====== MATERIAL SHOWN

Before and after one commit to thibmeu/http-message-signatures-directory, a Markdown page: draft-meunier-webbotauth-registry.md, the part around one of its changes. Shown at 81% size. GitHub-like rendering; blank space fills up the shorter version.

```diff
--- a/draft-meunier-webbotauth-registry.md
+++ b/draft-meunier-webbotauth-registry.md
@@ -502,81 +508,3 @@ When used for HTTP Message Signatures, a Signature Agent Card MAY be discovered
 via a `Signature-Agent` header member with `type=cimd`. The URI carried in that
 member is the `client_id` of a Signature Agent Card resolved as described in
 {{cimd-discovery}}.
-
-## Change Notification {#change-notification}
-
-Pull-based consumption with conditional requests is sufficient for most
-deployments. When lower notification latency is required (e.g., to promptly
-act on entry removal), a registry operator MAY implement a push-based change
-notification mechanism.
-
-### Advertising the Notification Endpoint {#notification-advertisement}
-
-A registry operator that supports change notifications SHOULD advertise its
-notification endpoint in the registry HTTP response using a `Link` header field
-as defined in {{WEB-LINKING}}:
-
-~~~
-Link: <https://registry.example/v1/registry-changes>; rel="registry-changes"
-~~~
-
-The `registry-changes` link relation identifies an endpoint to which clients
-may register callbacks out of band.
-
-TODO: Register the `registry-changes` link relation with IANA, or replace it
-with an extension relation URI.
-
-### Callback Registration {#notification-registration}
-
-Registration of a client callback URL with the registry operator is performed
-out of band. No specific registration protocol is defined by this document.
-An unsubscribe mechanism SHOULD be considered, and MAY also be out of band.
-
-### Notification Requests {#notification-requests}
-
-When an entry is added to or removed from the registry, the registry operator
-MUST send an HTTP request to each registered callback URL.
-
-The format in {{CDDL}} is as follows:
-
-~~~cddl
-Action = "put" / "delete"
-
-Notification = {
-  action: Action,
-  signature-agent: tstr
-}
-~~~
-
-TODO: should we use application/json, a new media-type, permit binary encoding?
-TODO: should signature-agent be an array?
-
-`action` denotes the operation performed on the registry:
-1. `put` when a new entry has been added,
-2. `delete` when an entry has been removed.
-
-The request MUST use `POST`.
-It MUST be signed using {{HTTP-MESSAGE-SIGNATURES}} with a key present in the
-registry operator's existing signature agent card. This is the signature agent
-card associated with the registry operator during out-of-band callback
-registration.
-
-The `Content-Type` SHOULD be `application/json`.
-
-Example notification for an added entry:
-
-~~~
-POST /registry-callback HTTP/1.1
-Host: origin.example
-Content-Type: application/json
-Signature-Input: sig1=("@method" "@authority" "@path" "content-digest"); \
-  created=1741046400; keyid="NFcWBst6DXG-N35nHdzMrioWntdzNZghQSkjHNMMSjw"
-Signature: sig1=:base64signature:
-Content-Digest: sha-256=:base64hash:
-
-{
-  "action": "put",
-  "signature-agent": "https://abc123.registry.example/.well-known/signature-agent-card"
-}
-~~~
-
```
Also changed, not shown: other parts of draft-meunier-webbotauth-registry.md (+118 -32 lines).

============

[EXERCISE PROMPT]: Your answer should consist of the lines above that hold the word "with", copied exactly.

[OUTPUT FOR THIS EXERCISE]:
 via a `Signature-Agent` header member with `type=cimd`. The URI carried in that
-Pull-based consumption with conditional requests is sufficient for most
-TODO: Register the `registry-changes` link relation with IANA, or replace it
-with an extension relation URI.
-Registration of a client callback URL with the registry operator is performed
-It MUST be signed using {{HTTP-MESSAGE-SIGNATURES}} with a key present in the
-card associated with the registry operator during out-of-band callback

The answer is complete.